"""
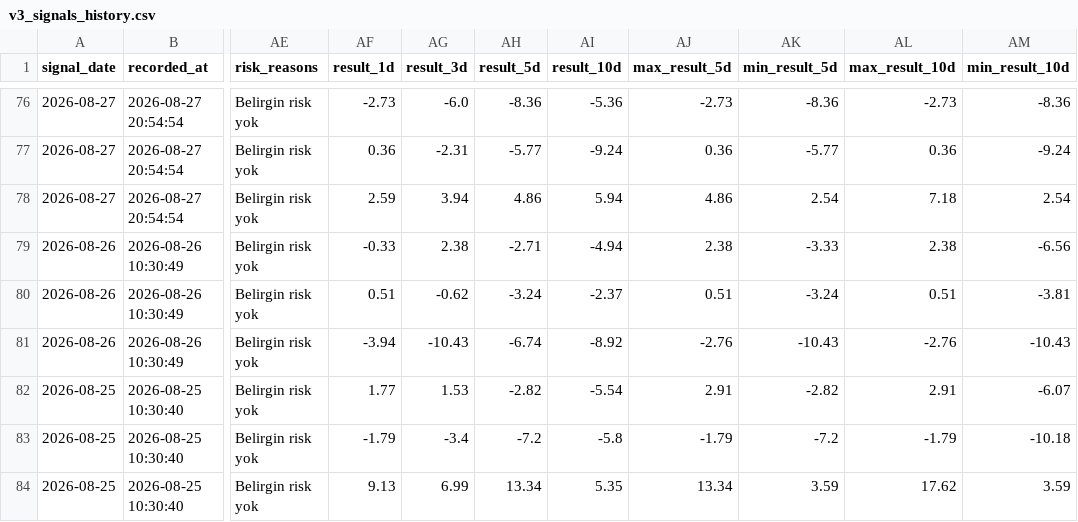
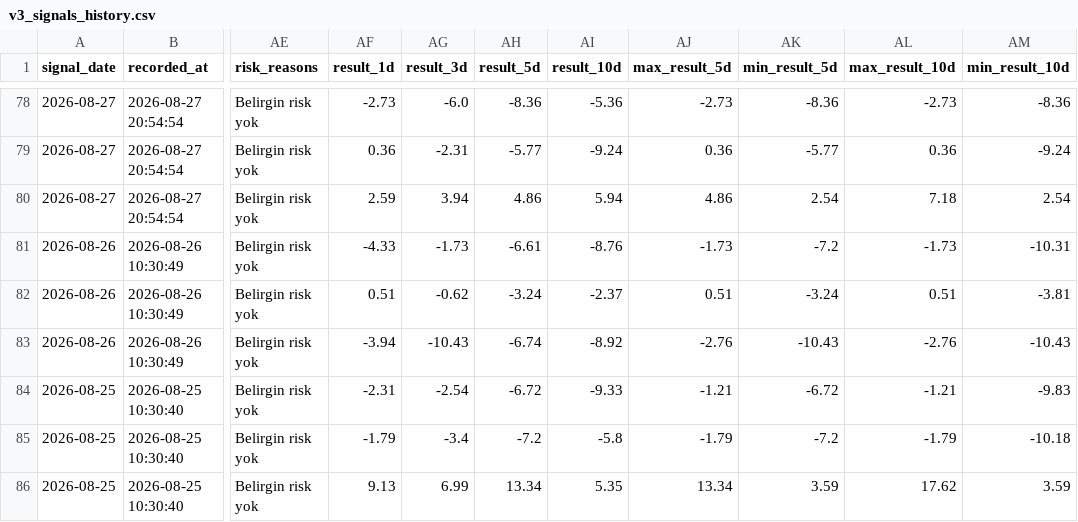
Before and after one commit to swcydsqzjb-bit/bist-bot, a CSV file: v3_signals_history.csv, drawn as a sheet; only a part is shown, gaps mark what is left out; addresses are those after the commit; the diff covers the shown part only; the diff names each change by its address in the sheet, - before the commit and + after, or states it on an @@ line.

```diff
--- a/v3_signals_history.csv
+++ b/v3_signals_history.csv
-AF81 (result_1d): -0.33
+AF81 (result_1d): -4.33
-AG81 (result_3d): 2.38
+AG81 (result_3d): -1.73
-AH81 (result_5d): -2.71
+AH81 (result_5d): -6.61
-AI81 (result_10d): -4.94
+AI81 (result_10d): -8.76
-AJ81 (max_result_5d): 2.38
+AJ81 (max_result_5d): -1.73
-AK81 (min_result_5d): -3.33
+AK81 (min_result_5d): -7.2
-AL81 (max_result_10d): 2.38
+AL81 (max_result_10d): -1.73
-AM81 (min_result_10d): -6.56
+AM81 (min_result_10d): -10.31
-AF84 (result_1d): 1.77
+AF84 (result_1d): -2.31
-AG84 (result_3d): 1.53
+AG84 (result_3d): -2.54
-AH84 (result_5d): -2.82
+AH84 (result_5d): -6.72
-AI84 (result_10d): -5.54
+AI84 (result_10d): -9.33
-AJ84 (max_result_5d): 2.91
+AJ84 (max_result_5d): -1.21
-AK84 (min_result_5d): -2.82
+AK84 (min_result_5d): -6.72
-AL84 (max_result_10d): 2.91
+AL84 (max_result_10d): -1.21
-AM84 (min_result_10d): -6.07
+AM84 (min_result_10d): -9.83
```
Also changed, not shown: 2 added rows and 115 edited cells elsewhere in this file, v3_performance_summary.csv.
"""
• [TASK GOAL]: All of the data above should be printed again exactly, though none of the pictures belong in the copy.

• [ANSWER AREA]:
Before and after one commit to swcydsqzjb-bit/bist-bot, a CSV file: v3_signals_history.csv, drawn as a sheet; only a part is shown, gaps mark what is left out; addresses are those after the commit; the diff covers the shown part only; the diff names each change by its address in the sheet, - before the commit and + after, or states it on an @@ line.

```diff
--- a/v3_signals_history.csv
+++ b/v3_signals_history.csv
-AF81 (result_1d): -0.33
+AF81 (result_1d): -4.33
-AG81 (result_3d): 2.38
+AG81 (result_3d): -1.73
-AH81 (result_5d): -2.71
+AH81 (result_5d): -6.61
-AI81 (result_10d): -4.94
+AI81 (result_10d): -8.76
-AJ81 (max_result_5d): 2.38
+AJ81 (max_result_5d): -1.73
-AK81 (min_result_5d): -3.33
+AK81 (min_result_5d): -7.2
-AL81 (max_result_10d): 2.38
+AL81 (max_result_10d): -1.73
-AM81 (min_result_10d): -6.56
+AM81 (min_result_10d): -10.31
-AF84 (result_1d): 1.77
+AF84 (result_1d): -2.31
-AG84 (result_3d): 1.53
+AG84 (result_3d): -2.54
-AH84 (result_5d): -2.82
+AH84 (result_5d): -6.72
-AI84 (result_10d): -5.54
+AI84 (result_10d): -9.33
-AJ84 (max_result_5d): 2.91
+AJ84 (max_result_5d): -1.21
-AK84 (min_result_5d): -2.82
+AK84 (min_result_5d): -6.72
-AL84 (max_result_10d): 2.91
+AL84 (max_result_10d): -1.21
-AM84 (min_result_10d): -6.07
+AM84 (min_result_10d): -9.83
```
Also changed, not shown: 2 added rows and 115 edited cells elsewhere in this file, v3_performance_summary.csv.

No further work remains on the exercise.